  1. Can students understand the concept of being deprived of certain rights?
  2. Are students able to connect the concept of rights at school with rights in their larger community?
  3. Can students empathize with others? Can they appreciate the suffrage movement?

Type of Assessment: As Learning

Lesson Area: ACTION: Activity 9.2 / Time Line

Guiding Questions for Teachers

  1. Are students using headings and key words to find relevant sections? Are students using accurate information on their worksheet?
  2. Can students demonstrate understanding of the information by summarizing important dates in the suffrage movement? Are they using relevant and appropriate visuals?

Type of Assessment: Of Learning

Lesson Area: Consolidation

Guiding Questions for Teachers

  1. Do students express an appreciation for voting in elections? Can they recognize the consequences of not voting?


Individual Education Plans


  • Provide extra time for Activity 9.2 and the timeline.
  • Encourage questions about content to ensure understanding.
  • Have students create a poster in relation to information on Activity 9.2.


  • Have students research the individuals and groups behind the suffrage movement and capture their stories to share with their peers.

English Language Learners

Culturally Responsive Pedagogy

  • Some students may come from different background groups that may have been disenfranchised. Ensuring a safe place for respectful discussion is encouraged.

Indigenous Focus

  • Emphasize the year when Indigenous People achieved suffrage.
  • Indigenous rights and equality have been slowly forthcoming. Ensuring a safe place for respectful discussion is encouraged.

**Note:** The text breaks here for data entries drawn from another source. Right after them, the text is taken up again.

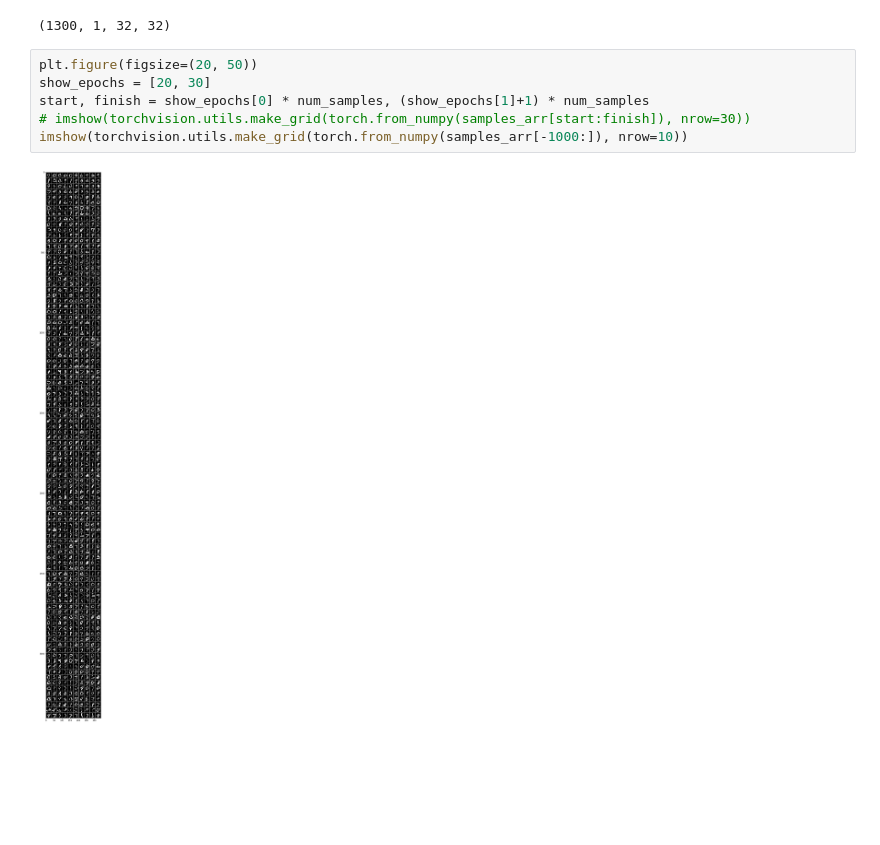
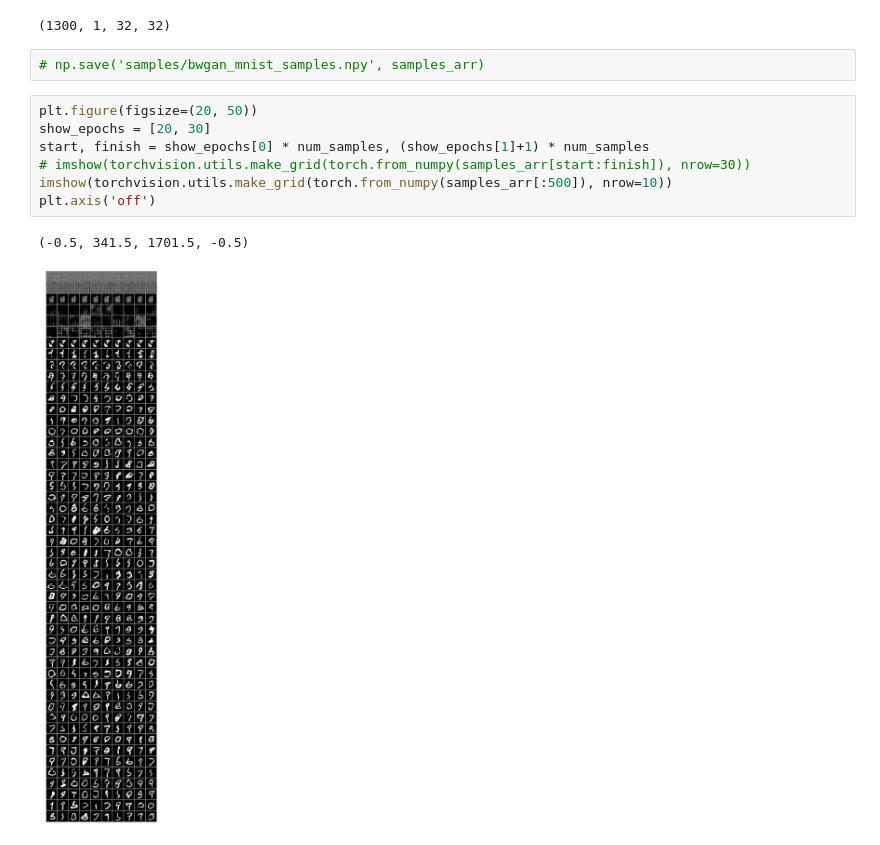
Before and after one commit to mfinzi/gans-and-stuff, a Jupyter notebook: experiments/bayes_wasserstein_dcgan.ipynb, the cells around one changed output. Cells and saved outputs as stored; diff of their text form; blank space fills up the shorter version.

```diff
--- a/experiments/bayes_wasserstein_dcgan.ipynb
+++ b/experiments/bayes_wasserstein_dcgan.ipynb
@@ -256,11 +256,15 @@ np.max(batch.numpy())
 samples_arr.shape
 # %% [output]
 (1300, 1, 32, 32)
+# %%
+# np.save('samples/bwgan_mnist_samples.npy', samples_arr)
 # %%
 plt.figure(figsize=(20, 50))
 show_epochs = [20, 30]
 start, finish = show_epochs[0] * num_samples, (show_epochs[1]+1) * num_samples
 # imshow(torchvision.utils.make_grid(torch.from_numpy(samples_arr[start:finish]), nrow=30))
-imshow(torchvision.utils.make_grid(torch.from_numpy(samples_arr[-1000:]), nrow=10))
+imshow(torchvision.utils.make_grid(torch.from_numpy(samples_arr[:500]), nrow=10))
+plt.axis('off')
 # %% [output]
+(-0.5, 341.5, 1701.5, -0.5)
-[figure, old version]
+[figure, new version]
```
Also changed, not shown: 4 other files.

  • Handout 9.1: History of Voting Rights in Canada [PDF]
  • Activity 9.2: Voting Rights in Canada [PDF] [Word]

Download Lesson (PDF)